Some icons have truly left this world too early. It’s a tragedy when anyone doesn’t make it to see old age, but when it happens to a well-known public figure, it’s like a bit of their art and legacy dies with them. What might Freddie Mercury have created if he were granted the gift of long life? Bruce Lee? Princess Diana?
Their futures might be mere musings of our imagination, but thanks to a lot of creativity (and a little tech) we can now get a glimpse into what these celebrities might have looked like when they were older.
Alper Yesiltas, an Istanbul-based lawyer and photographer, created a photography series titled “As If Nothing Happened,” which features eerily realistic portraits of long gone celebrities in their golden years. To make the images as real looking as possible, Yesiltas incorporated various photo editing programs such as Adobe Lightroom and VSCO, as well as the AI photo-enhancing software Remini.
“The hardest part of the creative process for me is making the image feel ‘real’ to me,” Yesiltas wrote about his passion project. “The moment I like the most is when I think the image in front of me looks as if it was taken by a photographer.”
Yesiltas’ meticulousness paid off, because the results are uncanny.Along with each photo, Yesiltas writes a bittersweet message “wishing” how things might have gone differently … as if nothing happened.
“I wish he hadn't got that disease.”
“I wish he hadn't been affected by the exhaustion of his role.”
One of Ledger's most notable roles is queer cowboy Ennis Del Mar in Ang Lee's iconic 2005 romantic western drama "Brokeback Mountain." In a time when queer storytelling was still taboo, Ledger's honest and compassionate portrayal broke down a lot of barriers for future stories.Though Ledger officially died due to an overdose, many believe it was his role of The Joker in Christopher Nolan’s “The Dark Knight” that pushed him over the edge.
Joplin would be 79.
“I wish she hadn't sought the inspiration she needed elsewhere.”
The powerful singer with electric stage presence is still one of the greatest female rock stars of all time. Scratch that—one of the greatest rock stars of all time, period.
Hendrix would be 80.
“I wish he hadn't sought the inspiration he needed elsewhere.”
“I wish he hadn't faced vitiligo.”
However questionable his personal life was, the King of Pop made some of the biggest contributions to music of all time. People continue to sing his songs, and likely will for a very, very long time.

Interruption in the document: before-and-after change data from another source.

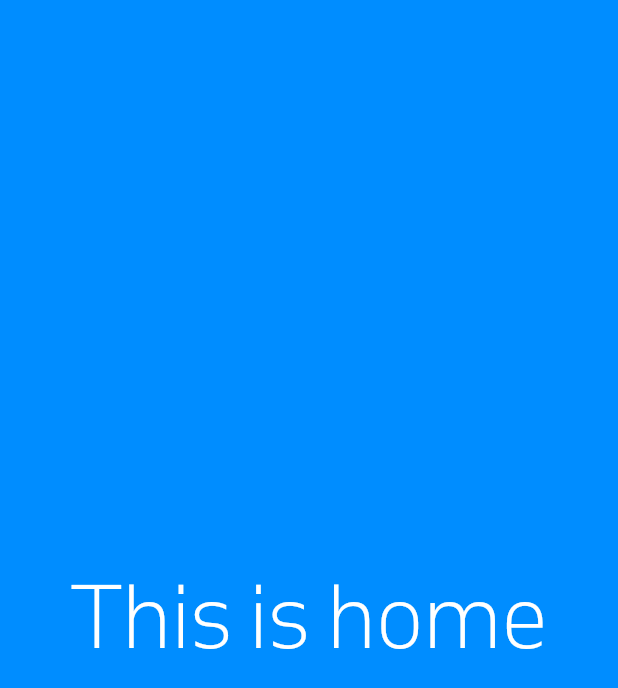
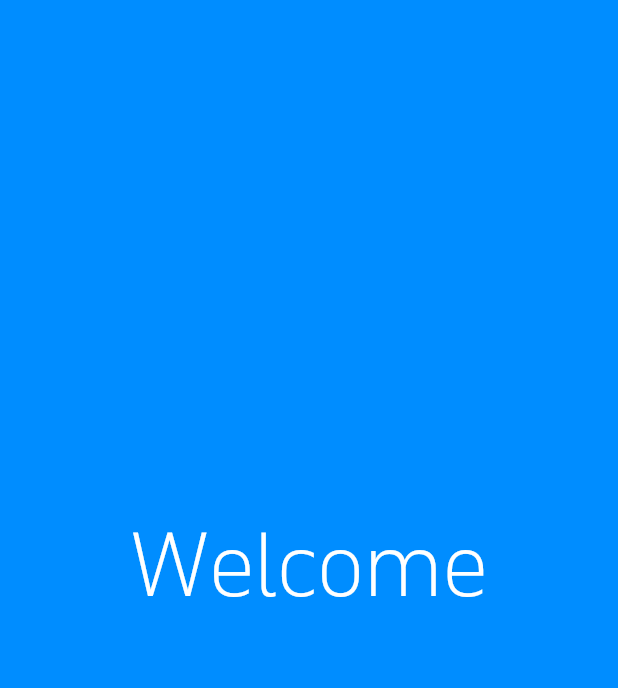
Before and after one commit to edraj/flutter-skeleton, a Flutter app: the HomeView screen opened directly, on a phone screen of 412 x 824 dp. Shown: the top 688 px of the screen. Run offline on Flutter 3.47's test engine with Material 2 defaults, Android fonts, the phone set to English and light mode, and no system bars; our stand-ins replace dio, flutter_svg, get, get_storage; accounts and stored records are empty; network calls fail.

```diff
--- /dev/null
+++ b/lib/domain/controllers/user_controller.dart
@@ -0,0 +1,7 @@
+import 'package:dmart_android_flutter/domain/models/base/permission.dart';
+import 'package:get/get.dart';
+import 'package:dmart_android_flutter/utils/helpers/cache_manager.dart';
+
+class UserController extends GetxController with CacheManager {
+  Map<String, Permission> permissions = {};
+}
--- a/lib/domain/repositories/dmart_apis.dart
+++ b/lib/domain/repositories/dmart_apis.dart
@@ -1,5 +1,8 @@
 import 'package:dio/dio.dart';
+import 'package:dmart_android_flutter/domain/controllers/user_controller.dart';
+import 'package:get/get.dart';
 import 'package:dmart_android_flutter/configs/dio.dart';
+import 'package:dmart_android_flutter/domain/controllers/authentication_controller.dart';
 import 'package:dmart_android_flutter/domain/models/base/action_reponse.dart';
 import 'package:dmart_android_flutter/domain/models/base/action_request.dart';
 import 'package:dmart_android_flutter/domain/models/base/api_response.dart';
@@ -15,7 +18,10 @@ import 'package:dmart_android_flutter/domain/models/login_model.dart';
 import 'package:dmart_android_flutter/utils/enums/base/query_type.dart';
 import 'package:dmart_android_flutter/utils/enums/base/sort_type.dart';
 
+
 class DmartAPIS {
+  static final _controller = Get.put(AuthenticationController());
+
   static Map<String, dynamic> _headers = {"content-type": "application/json"};
 
   static Future<LoginResponseModel> login(
@@ -32,7 +38,6 @@ class DmartAPIS {
 
       return LoginResponseModel.fromJson(response.data);
     } on DioException catch (e) {
-      print(e.response?.data);
       if (e.response?.data != null) {
         dynamic error = e.response?.data;
         return LoginResponseModel.fromJson(error);
@@ -60,19 +65,19 @@ class DmartAPIS {
     }
   }
 
-  Future<ProfileResponse?> getProfile() async {
+  static Future<ProfileResponse?> getProfile() async {
     try {
       final response = await dio.get(
         '/user/profile',
-        options: Options(headers: _headers),
+        options: Options(headers: {..._headers, "Authorization": "Bearer ${_controller.getToken()}"}),
       );
 
       final profileResponse = ProfileResponse.fromJson(response.data);
       if (profileResponse.status == Status.success &&
           profileResponse.records.isNotEmpty) {
         final permissions = profileResponse.records[0].attributes.permissions;
-        // Store permissions in your preferred way (e.g., SharedPreferences)
-        // localStorage.setItem("permissions", jsonEncode(permissions));
+        final userController = Get.put(UserController());
+        userController.permissions = permissions;
       }
 
       return profileResponse;
--- a/lib/presentations/views/home_view.dart
+++ b/lib/presentations/views/home_view.dart
@@ -1,4 +1,8 @@
+import 'package:dmart_android_flutter/domain/controllers/authentication_controller.dart';
+import 'package:dmart_android_flutter/domain/models/base/profile_response.dart';
+import 'package:dmart_android_flutter/domain/repositories/dmart_apis.dart';
 import 'package:flutter/material.dart';
+import 'package:get/get.dart';
 
 class HomeView extends StatefulWidget {
   const HomeView({super.key});
@@ -8,6 +12,22 @@ class HomeView extends StatefulWidget {
 }
 
 class _HomeViewState extends State<HomeView> {
+  String username = "";
+
+  Future<void> getCurrentUserProfile() async {
+    ProfileResponse? result = await DmartAPIS.getProfile();
+    setState(() {
+      username = result?.records[0].attributes.displayname.en ?? "";
+    });
+  }
+
+  @override
+  void initState() {
+    super.initState();
+
+    getCurrentUserProfile();
+  }
+
   @override
   Widget build(BuildContext context) {
     return Scaffold(
@@ -17,14 +37,17 @@ class _HomeViewState extends State<HomeView> {
           color: const Color(0xFF008dff),
           padding: const EdgeInsets.all(0.0),
           alignment: Alignment.center,
-          child: const Center(
-            child: Text("This is home",
-                style: TextStyle(
-                  color: Colors.white,
-                  fontFamily: 'KanunAR',
-                  fontWeight: FontWeight.w300,
-                  fontSize: 56.0,
-                )),
+          child: Center(
+            child: Text(
+              "Welcome\n$username",
+              textAlign: TextAlign.center,
+              style: const TextStyle(
+                color: Colors.white,
+                fontFamily: 'KanunAR',
+                fontWeight: FontWeight.w300,
+                fontSize: 56.0,
+              ),
+            ),
           ),
         ),
       ),
--- a/lib/utils/helpers/cache_manager.dart
+++ b/lib/utils/helpers/cache_manager.dart
@@ -2,7 +2,7 @@ import 'package:dmart_android_flutter/utils/enums/cache_manager_key.dart';
 import 'package:get_storage/get_storage.dart';
 
 mixin CacheManager {
-  Future<bool> saveToken(String? token) async {
+  Future<bool> saveToken(String token) async {
     final box = GetStorage();
     await box.write(CacheManagerKey.TOKEN.toString(), token);
     return true;
```
Also changed, not shown: lib/domain/controllers/authentication_controller.dart (+2 -21 lines), lib/presentations/views/login_view.dart (+20 -6 lines), 1 other file.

Cobain would be 55.
“I wish he had decided to stay.”
Lee would be 81.
“I wish he hadn't taken that painkiller that day.”
“I wish he hadn't been in New York that day.”
Legendary artist and activist John Lennon was fatally wounded by a gunshot in December 1980. The last thing he talked about, revealed ex-wife Yoko Ono in an interview, was the desire to see his son before he went to sleep.
Presley would be 87.
“I wish he decided to live a life where he paid more attention to the health of his heart.”
Had Presley not died of cardiac arrest, he would be 87 this year.
“I wish he hadn't been involved in that event that would cause him to face the mafia.”
The cause of Tupac’s untimely death is also one of debate and speculation. According to some, he never died at all. What we can all agree on—he was one of hip-hop's most iconic figures.
This one seems to be a new addition to the collection, so no wistful message. Although I’m sure the general sentiment is “I wish she were still here.”
AI-generated art is a controversial topic, to be sure. Some consider it a new, innovative medium. Others see it as devoid of any real creativity at all, as it’s produced by a machine, rather than a human. Many are concerned that, as is the case with many jobs that get machine automated, it will threaten the livelihood of actual illustrators.
Those concerns are certainly valid, but perhaps there’s a balance to be found here, as Yesiltas seems to have accomplished. Previously, another artist similarly created stunningly lifelike portraits of cartoon characters from “Encanto” and ”The Simpsons.” These works still required the human touch, and were carefully crafted over time rather than cracked out in mere seconds, as is the case with a lot of AI art.
At its best, AI art helps remind us, as Yesiltas puts it, that "anything imaginable can be shown in reality.” Which, at the end of the day, could be said for any art.